BEGIN The data

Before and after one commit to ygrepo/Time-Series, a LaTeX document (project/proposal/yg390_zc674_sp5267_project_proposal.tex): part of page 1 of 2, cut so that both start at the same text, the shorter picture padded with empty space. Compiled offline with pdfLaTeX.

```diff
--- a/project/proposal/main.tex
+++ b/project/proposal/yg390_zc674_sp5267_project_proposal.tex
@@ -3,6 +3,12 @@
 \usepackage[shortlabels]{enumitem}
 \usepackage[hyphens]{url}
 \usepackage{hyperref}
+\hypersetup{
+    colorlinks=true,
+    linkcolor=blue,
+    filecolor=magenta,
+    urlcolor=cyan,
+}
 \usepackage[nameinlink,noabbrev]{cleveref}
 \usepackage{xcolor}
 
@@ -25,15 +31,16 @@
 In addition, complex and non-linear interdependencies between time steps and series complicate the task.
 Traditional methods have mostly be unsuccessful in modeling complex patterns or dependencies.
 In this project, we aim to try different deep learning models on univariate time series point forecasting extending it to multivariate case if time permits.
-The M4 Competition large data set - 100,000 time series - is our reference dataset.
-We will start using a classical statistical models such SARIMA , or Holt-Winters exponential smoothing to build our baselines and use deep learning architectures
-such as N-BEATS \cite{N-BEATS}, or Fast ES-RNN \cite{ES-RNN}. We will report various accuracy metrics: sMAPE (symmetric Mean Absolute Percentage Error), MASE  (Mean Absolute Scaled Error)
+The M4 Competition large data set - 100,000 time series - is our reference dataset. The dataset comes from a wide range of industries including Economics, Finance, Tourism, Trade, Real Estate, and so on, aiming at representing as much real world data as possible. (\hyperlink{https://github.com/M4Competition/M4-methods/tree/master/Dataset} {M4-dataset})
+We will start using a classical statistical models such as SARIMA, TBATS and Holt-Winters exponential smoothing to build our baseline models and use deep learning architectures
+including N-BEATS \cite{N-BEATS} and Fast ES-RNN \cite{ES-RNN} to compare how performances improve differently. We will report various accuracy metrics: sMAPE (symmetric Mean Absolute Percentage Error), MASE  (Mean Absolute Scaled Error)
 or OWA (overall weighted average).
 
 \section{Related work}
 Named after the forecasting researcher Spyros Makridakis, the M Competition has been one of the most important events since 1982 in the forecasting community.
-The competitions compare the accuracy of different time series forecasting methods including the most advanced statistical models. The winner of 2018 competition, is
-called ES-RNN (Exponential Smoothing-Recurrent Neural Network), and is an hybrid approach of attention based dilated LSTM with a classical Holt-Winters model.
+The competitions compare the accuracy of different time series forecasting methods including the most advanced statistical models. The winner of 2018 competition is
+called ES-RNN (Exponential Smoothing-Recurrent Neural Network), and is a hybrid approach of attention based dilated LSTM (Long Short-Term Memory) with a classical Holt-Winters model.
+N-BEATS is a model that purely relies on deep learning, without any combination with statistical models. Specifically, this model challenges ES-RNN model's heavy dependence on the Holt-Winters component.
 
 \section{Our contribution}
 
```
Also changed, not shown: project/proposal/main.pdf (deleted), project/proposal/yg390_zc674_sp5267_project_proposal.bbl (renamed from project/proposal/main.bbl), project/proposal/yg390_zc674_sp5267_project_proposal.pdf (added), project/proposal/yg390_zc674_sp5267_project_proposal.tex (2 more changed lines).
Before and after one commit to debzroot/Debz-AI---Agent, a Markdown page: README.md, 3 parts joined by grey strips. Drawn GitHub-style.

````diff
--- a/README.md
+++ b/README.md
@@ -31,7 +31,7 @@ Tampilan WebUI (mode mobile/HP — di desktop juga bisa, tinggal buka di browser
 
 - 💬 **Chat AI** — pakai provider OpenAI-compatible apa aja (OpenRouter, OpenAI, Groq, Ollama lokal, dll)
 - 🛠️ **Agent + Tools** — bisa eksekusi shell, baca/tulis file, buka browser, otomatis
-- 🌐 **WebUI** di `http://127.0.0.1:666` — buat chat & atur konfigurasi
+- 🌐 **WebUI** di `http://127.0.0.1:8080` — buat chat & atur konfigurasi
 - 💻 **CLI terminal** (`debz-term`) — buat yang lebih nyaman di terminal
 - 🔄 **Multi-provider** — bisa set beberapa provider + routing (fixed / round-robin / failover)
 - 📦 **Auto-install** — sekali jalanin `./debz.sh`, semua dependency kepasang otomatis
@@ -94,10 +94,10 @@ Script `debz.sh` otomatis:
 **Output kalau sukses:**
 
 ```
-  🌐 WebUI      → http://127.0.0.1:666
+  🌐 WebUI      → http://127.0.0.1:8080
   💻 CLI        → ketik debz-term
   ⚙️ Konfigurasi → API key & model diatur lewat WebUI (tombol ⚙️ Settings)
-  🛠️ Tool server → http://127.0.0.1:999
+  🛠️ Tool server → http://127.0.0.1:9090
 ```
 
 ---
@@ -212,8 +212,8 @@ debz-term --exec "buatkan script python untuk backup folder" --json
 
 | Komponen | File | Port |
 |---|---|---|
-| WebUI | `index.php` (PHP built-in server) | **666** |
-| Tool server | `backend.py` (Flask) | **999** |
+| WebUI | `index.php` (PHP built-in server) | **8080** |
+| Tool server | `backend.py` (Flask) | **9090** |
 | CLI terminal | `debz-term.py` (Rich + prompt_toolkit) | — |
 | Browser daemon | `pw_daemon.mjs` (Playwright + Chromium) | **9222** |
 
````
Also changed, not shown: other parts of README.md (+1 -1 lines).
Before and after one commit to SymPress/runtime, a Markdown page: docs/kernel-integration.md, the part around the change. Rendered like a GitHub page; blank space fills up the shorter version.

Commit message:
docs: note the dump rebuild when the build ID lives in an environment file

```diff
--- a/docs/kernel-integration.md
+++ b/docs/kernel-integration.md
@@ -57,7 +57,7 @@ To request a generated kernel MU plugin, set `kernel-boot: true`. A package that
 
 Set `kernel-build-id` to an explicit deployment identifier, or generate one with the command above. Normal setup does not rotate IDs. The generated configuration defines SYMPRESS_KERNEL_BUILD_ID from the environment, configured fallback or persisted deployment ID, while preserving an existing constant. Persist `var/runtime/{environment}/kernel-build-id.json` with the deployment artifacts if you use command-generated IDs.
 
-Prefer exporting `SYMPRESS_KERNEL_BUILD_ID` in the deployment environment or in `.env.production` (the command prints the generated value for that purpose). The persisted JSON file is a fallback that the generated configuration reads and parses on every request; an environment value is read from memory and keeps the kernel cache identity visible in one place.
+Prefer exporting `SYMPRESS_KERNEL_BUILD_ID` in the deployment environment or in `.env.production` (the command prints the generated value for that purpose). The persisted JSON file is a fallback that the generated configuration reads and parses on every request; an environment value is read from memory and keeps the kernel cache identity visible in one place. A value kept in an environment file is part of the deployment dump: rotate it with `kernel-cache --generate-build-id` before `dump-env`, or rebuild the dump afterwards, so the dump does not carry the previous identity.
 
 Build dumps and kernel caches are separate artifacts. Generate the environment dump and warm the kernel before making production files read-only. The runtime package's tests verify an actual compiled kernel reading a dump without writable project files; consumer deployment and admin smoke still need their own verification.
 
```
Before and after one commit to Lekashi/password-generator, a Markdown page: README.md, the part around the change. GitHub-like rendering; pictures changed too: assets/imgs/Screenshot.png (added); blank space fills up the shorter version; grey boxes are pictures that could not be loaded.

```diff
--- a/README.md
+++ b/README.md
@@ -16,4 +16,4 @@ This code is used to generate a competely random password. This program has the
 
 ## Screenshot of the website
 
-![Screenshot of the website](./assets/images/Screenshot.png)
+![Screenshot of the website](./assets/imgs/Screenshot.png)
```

END The data

### Work item:
Would you retype the whole listing, exactly as it reads?

### Task solution:
Before and after one commit to ygrepo/Time-Series, a LaTeX document (project/proposal/yg390_zc674_sp5267_project_proposal.tex): part of page 1 of 2, cut so that both start at the same text, the shorter picture padded with empty space. Compiled offline with pdfLaTeX.

```diff
--- a/project/proposal/main.tex
+++ b/project/proposal/yg390_zc674_sp5267_project_proposal.tex
@@ -3,6 +3,12 @@
 \usepackage[shortlabels]{enumitem}
 \usepackage[hyphens]{url}
 \usepackage{hyperref}
+\hypersetup{
+    colorlinks=true,
+    linkcolor=blue,
+    filecolor=magenta,
+    urlcolor=cyan,
+}
 \usepackage[nameinlink,noabbrev]{cleveref}
 \usepackage{xcolor}
 
@@ -25,15 +31,16 @@
 In addition, complex and non-linear interdependencies between time steps and series complicate the task.
 Traditional methods have mostly be unsuccessful in modeling complex patterns or dependencies.
 In this project, we aim to try different deep learning models on univariate time series point forecasting extending it to multivariate case if time permits.
-The M4 Competition large data set - 100,000 time series - is our reference dataset.
-We will start using a classical statistical models such SARIMA , or Holt-Winters exponential smoothing to build our baselines and use deep learning architectures
-such as N-BEATS \cite{N-BEATS}, or Fast ES-RNN \cite{ES-RNN}. We will report various accuracy metrics: sMAPE (symmetric Mean Absolute Percentage Error), MASE  (Mean Absolute Scaled Error)
+The M4 Competition large data set - 100,000 time series - is our reference dataset. The dataset comes from a wide range of industries including Economics, Finance, Tourism, Trade, Real Estate, and so on, aiming at representing as much real world data as possible. (\hyperlink{https://github.com/M4Competition/M4-methods/tree/master/Dataset} {M4-dataset})
+We will start using a classical statistical models such as SARIMA, TBATS and Holt-Winters exponential smoothing to build our baseline models and use deep learning architectures
+including N-BEATS \cite{N-BEATS} and Fast ES-RNN \cite{ES-RNN} to compare how performances improve differently. We will report various accuracy metrics: sMAPE (symmetric Mean Absolute Percentage Error), MASE  (Mean Absolute Scaled Error)
 or OWA (overall weighted average).
 
 \section{Related work}
 Named after the forecasting researcher Spyros Makridakis, the M Competition has been one of the most important events since 1982 in the forecasting community.
-The competitions compare the accuracy of different time series forecasting methods including the most advanced statistical models. The winner of 2018 competition, is
-called ES-RNN (Exponential Smoothing-Recurrent Neural Network), and is an hybrid approach of attention based dilated LSTM with a classical Holt-Winters model.
+The competitions compare the accuracy of different time series forecasting methods including the most advanced statistical models. The winner of 2018 competition is
+called ES-RNN (Exponential Smoothing-Recurrent Neural Network), and is a hybrid approach of attention based dilated LSTM (Long Short-Term Memory) with a classical Holt-Winters model.
+N-BEATS is a model that purely relies on deep learning, without any combination with statistical models. Specifically, this model challenges ES-RNN model's heavy dependence on the Holt-Winters component.
 
 \section{Our contribution}
 
```
Also changed, not shown: project/proposal/main.pdf (deleted), project/proposal/yg390_zc674_sp5267_project_proposal.bbl (renamed from project/proposal/main.bbl), project/proposal/yg390_zc674_sp5267_project_proposal.pdf (added), project/proposal/yg390_zc674_sp5267_project_proposal.tex (2 more changed lines).
Before and after one commit to debzroot/Debz-AI---Agent, a Markdown page: README.md, 3 parts joined by grey strips. Drawn GitHub-style.

````diff
--- a/README.md
+++ b/README.md
@@ -31,7 +31,7 @@ Tampilan WebUI (mode mobile/HP — di desktop juga bisa, tinggal buka di browser
 
 - 💬 **Chat AI** — pakai provider OpenAI-compatible apa aja (OpenRouter, OpenAI, Groq, Ollama lokal, dll)
 - 🛠️ **Agent + Tools** — bisa eksekusi shell, baca/tulis file, buka browser, otomatis
-- 🌐 **WebUI** di `http://127.0.0.1:666` — buat chat & atur konfigurasi
+- 🌐 **WebUI** di `http://127.0.0.1:8080` — buat chat & atur konfigurasi
 - 💻 **CLI terminal** (`debz-term`) — buat yang lebih nyaman di terminal
 - 🔄 **Multi-provider** — bisa set beberapa provider + routing (fixed / round-robin / failover)
 - 📦 **Auto-install** — sekali jalanin `./debz.sh`, semua dependency kepasang otomatis
@@ -94,10 +94,10 @@ Script `debz.sh` otomatis:
 **Output kalau sukses:**
 
 ```
-  🌐 WebUI      → http://127.0.0.1:666
+  🌐 WebUI      → http://127.0.0.1:8080
   💻 CLI        → ketik debz-term
   ⚙️ Konfigurasi → API key & model diatur lewat WebUI (tombol ⚙️ Settings)
-  🛠️ Tool server → http://127.0.0.1:999
+  🛠️ Tool server → http://127.0.0.1:9090
 ```
 
 ---
@@ -212,8 +212,8 @@ debz-term --exec "buatkan script python untuk backup folder" --json
 
 | Komponen | File | Port |
 |---|---|---|
-| WebUI | `index.php` (PHP built-in server) | **666** |
-| Tool server | `backend.py` (Flask) | **999** |
+| WebUI | `index.php` (PHP built-in server) | **8080** |
+| Tool server | `backend.py` (Flask) | **9090** |
 | CLI terminal | `debz-term.py` (Rich + prompt_toolkit) | — |
 | Browser daemon | `pw_daemon.mjs` (Playwright + Chromium) | **9222** |
 
````
Also changed, not shown: other parts of README.md (+1 -1 lines).
Before and after one commit to SymPress/runtime, a Markdown page: docs/kernel-integration.md, the part around the change. Rendered like a GitHub page; blank space fills up the shorter version.

Commit message:
docs: note the dump rebuild when the build ID lives in an environment file

```diff
--- a/docs/kernel-integration.md
+++ b/docs/kernel-integration.md
@@ -57,7 +57,7 @@ To request a generated kernel MU plugin, set `kernel-boot: true`. A package that
 
 Set `kernel-build-id` to an explicit deployment identifier, or generate one with the command above. Normal setup does not rotate IDs. The generated configuration defines SYMPRESS_KERNEL_BUILD_ID from the environment, configured fallback or persisted deployment ID, while preserving an existing constant. Persist `var/runtime/{environment}/kernel-build-id.json` with the deployment artifacts if you use command-generated IDs.
 
-Prefer exporting `SYMPRESS_KERNEL_BUILD_ID` in the deployment environment or in `.env.production` (the command prints the generated value for that purpose). The persisted JSON file is a fallback that the generated configuration reads and parses on every request; an environment value is read from memory and keeps the kernel cache identity visible in one place.
+Prefer exporting `SYMPRESS_KERNEL_BUILD_ID` in the deployment environment or in `.env.production` (the command prints the generated value for that purpose). The persisted JSON file is a fallback that the generated configuration reads and parses on every request; an environment value is read from memory and keeps the kernel cache identity visible in one place. A value kept in an environment file is part of the deployment dump: rotate it with `kernel-cache --generate-build-id` before `dump-env`, or rebuild the dump afterwards, so the dump does not carry the previous identity.
 
 Build dumps and kernel caches are separate artifacts. Generate the environment dump and warm the kernel before making production files read-only. The runtime package's tests verify an actual compiled kernel reading a dump without writable project files; consumer deployment and admin smoke still need their own verification.
 
```
Before and after one commit to Lekashi/password-generator, a Markdown page: README.md, the part around the change. GitHub-like rendering; pictures changed too: assets/imgs/Screenshot.png (added); blank space fills up the shorter version; grey boxes are pictures that could not be loaded.

```diff
--- a/README.md
+++ b/README.md
@@ -16,4 +16,4 @@ This code is used to generate a competely random password. This program has the
 
 ## Screenshot of the website
 
-![Screenshot of the website](./assets/images/Screenshot.png)
+![Screenshot of the website](./assets/imgs/Screenshot.png)
```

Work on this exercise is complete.